Mar 18, 2018 / 09:08

Automobile supporting industries remain underdeveloped

The Vietnamese supporting industry is still underdeveloped, causing domestic automobile manufacturing and assembling enterprises having to mainly import spare parts, experts said.

Nguyen Thi Xuan Thuy from the Ministry of Industry and Trade’s Institute of Industrial Policies and Strategies said that Vietnam is one of the five ASEAN nations manufacturing vehicles, besides Thailand, Malaysia, Indonesia and the Philippines.
 
Vietnam has 20 automobile assembling firms
Vietnam has 20 automobile assembling firms
Among the five, Vietnam ranks third in population after Indonesia and the Philippines, but its automobile production output ranks fifth, with a yearly output of 300,000 vehicles.
The country has 20 automobile assembling firms, with 84 Tier-1 part suppliers and 145 suppliers of Tier-2 and 3. Meanwhile, Thailand has only 16 assembling companies, but the number of Tier-1 suppliers amounts to 690, and that of Tier-2 and 3 suppliers is 1,700.
The underdeveloped supporting industry has forced domestic manufacturing and assembling enterprises to import automobile spare parts from various sources, including Korea, Japan, China, Thailand and Indonesia.
Due to the small scale of Vietnam’s automobile market, the costs for producing auto parts or components are high.
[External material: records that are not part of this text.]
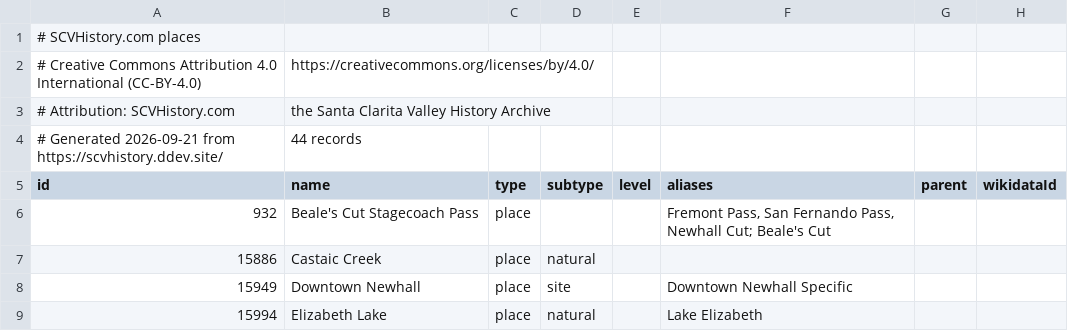
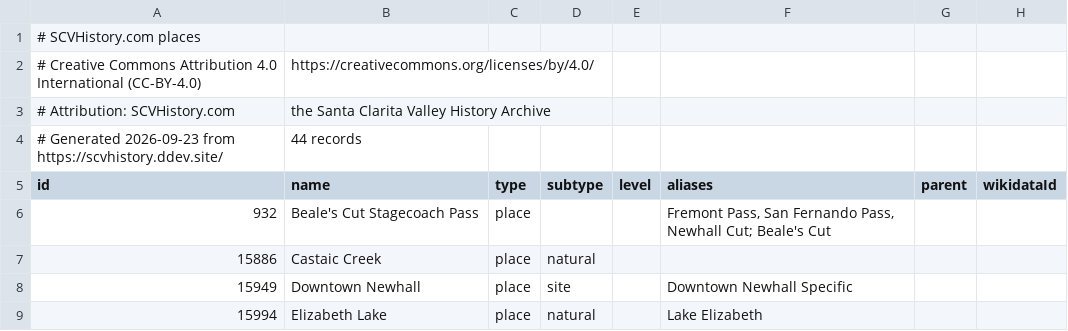
Before and after one commit to starksocialmedia/scvhistory, a CSV file: web/data/places.csv, drawn as a sheet; only a part is shown; the diff names each change by its address in the sheet, - before the commit and + after, or states it on an @@ line.

```diff
--- a/web/data/places.csv
+++ b/web/data/places.csv
-A4 (id): # Generated 2026-09-21 from https://scvhistory.ddev.site/
+A4 (id): # Generated 2026-09-23 from https://scvhistory.ddev.site/
```
Also changed, not shown: web/data/collections.csv, web/data/organizations.csv, 6 other files.
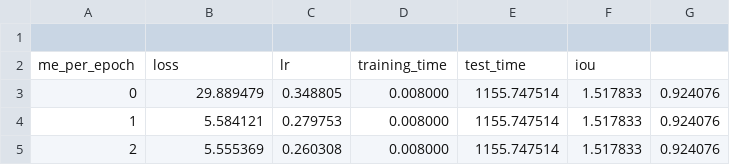
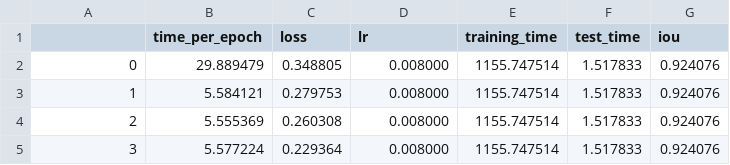
Before and after one commit to oekosheri/tensorflow_unet_scaling, a CSV file: logs/log_8.csv, drawn as a sheet; only a part is shown; the shorter side is filled out with more unchanged rows.

```diff
--- a/logs/log_8.csv
+++ b/logs/log_8.csv
@@ -1,3 +1,2 @@
-""
-me_per_epoch,loss,lr,training_time,test_time,iou
+,time_per_epoch,loss,lr,training_time,test_time,iou
 0,29.889479,0.348805,0.008000,1155.747514,1.517833,0.924076
```
Also changed, not shown: 7 other files.
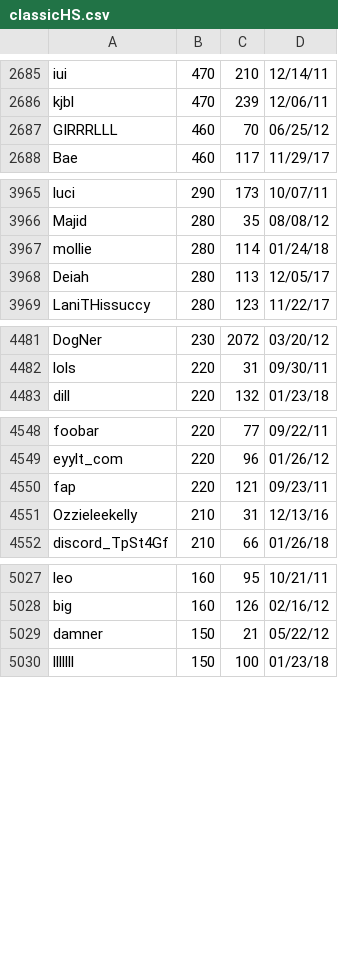
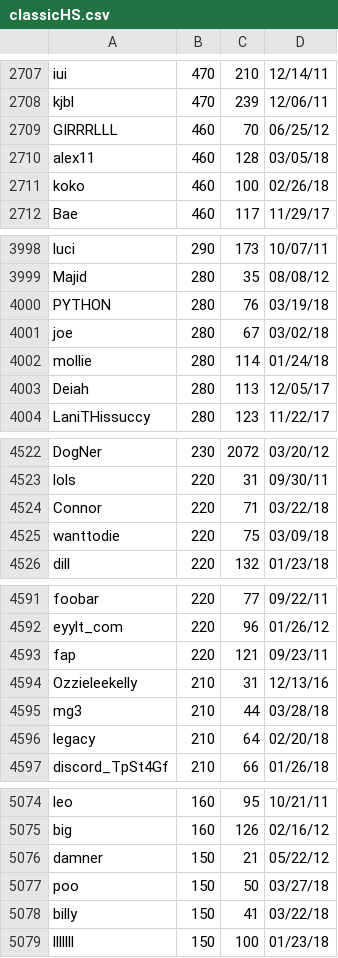
Before and after one commit to ustasb/office_snake, a CSV file: public/high_scores/classicHS.csv, drawn as a sheet; only a part is shown, gaps mark what is left out; the diff covers the shown part only.

```diff
--- a/public/high_scores/classicHS.csv
+++ b/public/high_scores/classicHS.csv
@@ -2687,2 +2709,4 @@ kjbl,470,239,12/06/11
 GIRRRLLL,460,70,06/25/12
+alex11,460,128,03/05/18
+koko,460,100,02/26/18
 Bae,460,117,11/29/17
@@ -3966,2 +3999,4 @@ luci,290,173,10/07/11
 Majid,280,35,08/08/12
+PYTHON,280,76,03/19/18
+joe,280,67,03/02/18
 mollie,280,114,01/24/18
@@ -4482,2 +4523,4 @@ DogNer,230,2072,03/20/12
 lols,220,31,09/30/11
+Connor,220,71,03/22/18
+wanttodie,220,75,03/09/18
 dill,220,132,01/23/18
@@ -4551,2 +4594,4 @@ fap,220,121,09/23/11
 Ozzieleekelly,210,31,12/13/16
+mg3,210,44,03/28/18
+legacy,210,64,02/20/18
 discord_TpSt4Gf,210,66,01/26/18
@@ -5029,2 +5076,4 @@ big,160,126,02/16/12
 damner,150,21,05/22/12
+poo,150,50,03/27/18
+billy,150,41,03/22/18
 lllllll,150,100,01/23/18
```
Also changed, not shown: 40 added rows elsewhere in this file, public/high_scores/challengeHS.csv.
Therefore, demand for domestically made parts is relatively low, constraining the development of the local supporting industry.
As a result, automobile assembly firms choose to use imported parts, creating a vicious cycle that remains unsolved, she told the seminar on Supporting Industry in Industry 4.0. 
Because the number and capacity of Vietnamese firms is still modest, entering the ASEAN production chain continues to be difficult.
This year the tariff on complete-built-in (CBU) units on automobiles imported from ASEAN nations was reduced to zero per cent under the ASEAN Free Trade Agreement, causing competition among domestically made products.
To untie the vicious cycle, Thuy proposed creating a larger market scale through importing CBUs in the first years and forcing manufacturers to find domestic spare parts with cheaper prices, thus stimulating the local supporting industry.
Businesses should also choose advantageous spare parts and products so as to gain access to the ASEAN production chain, she added.
The automobile market in Vietnam has good prospects, she said. The potential of the country’s automotive market is assessed based on factors such as the size and structure of the population, per capita income, the number of vehicles per 1,000 people, and infrastructure development.
Vietnam has over 90 million people and a growing middle class, with per capita income estimated to reach US$3,000 by 2020.
The country’s automobile market is expected to soon have an automotive consumption rate (known as motorization) of 23 vehicles per 1,000 people, Thuy said.
Road traffic systems are expanding with intercity connections through a network of highways, creating more favorable conditions for private cars, she added.
Delegates at the seminar also spoke about the impact of the so-called fourth industrial revolution on the automobile industry.
New technology will help firms increase productivity, but it will also expose challenges for local firms. Because of the weak capacity of the industry, firms might lag behind others, they said.
Nguyen Duong Hieu, chairman and general manager of LIDOVIT Trading and Industrial JSC, said the impact of the fourth industrial revolution was still new to many Vietnamese.
“I think local producers firstly need to invest in upgrading their technology, and integrate management systems to better manage their production and approach the market,” he said.
He said that management agencies should provide local part suppliers with specific requirements of foreign firms so they can prepare to meet their standards.
Delegates also suggested that the government set up a website for businesses in the parts industry so they can update their information, which would make it easier for downstream producers, including foreign ones, to find parts suppliers.